### RECORDS SUPPLIED ###

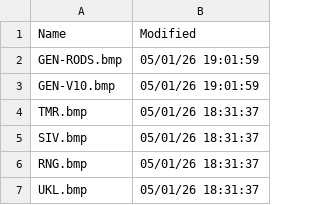
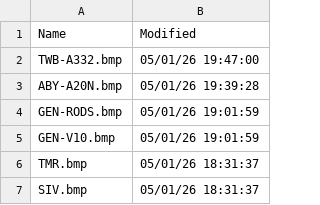
Before and after one commit to rikgale/VRSOperatorFlags, a CSV file: OperatorFlagsList.csv, drawn as a sheet; only a part is shown; the shorter side is filled out with more unchanged rows.

```diff
--- a/OperatorFlagsList.csv
+++ b/OperatorFlagsList.csv
@@ -1,2 +1,4 @@
 Name,Modified
+TWB-A332.bmp,05/01/26 19:47:00
+ABY-A20N.bmp,05/01/26 19:39:28
 GEN-RODS.bmp,05/01/26 19:01:59
```
Also changed, not shown: 1 other file.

###

● **ASSIGNED TASK**:
Review the preceding data and report every line that includes the string "shown".

● **FINISHED TASK**:
Before and after one commit to rikgale/VRSOperatorFlags, a CSV file: OperatorFlagsList.csv, drawn as a sheet; only a part is shown; the shorter side is filled out with more unchanged rows.
Also changed, not shown: 1 other file.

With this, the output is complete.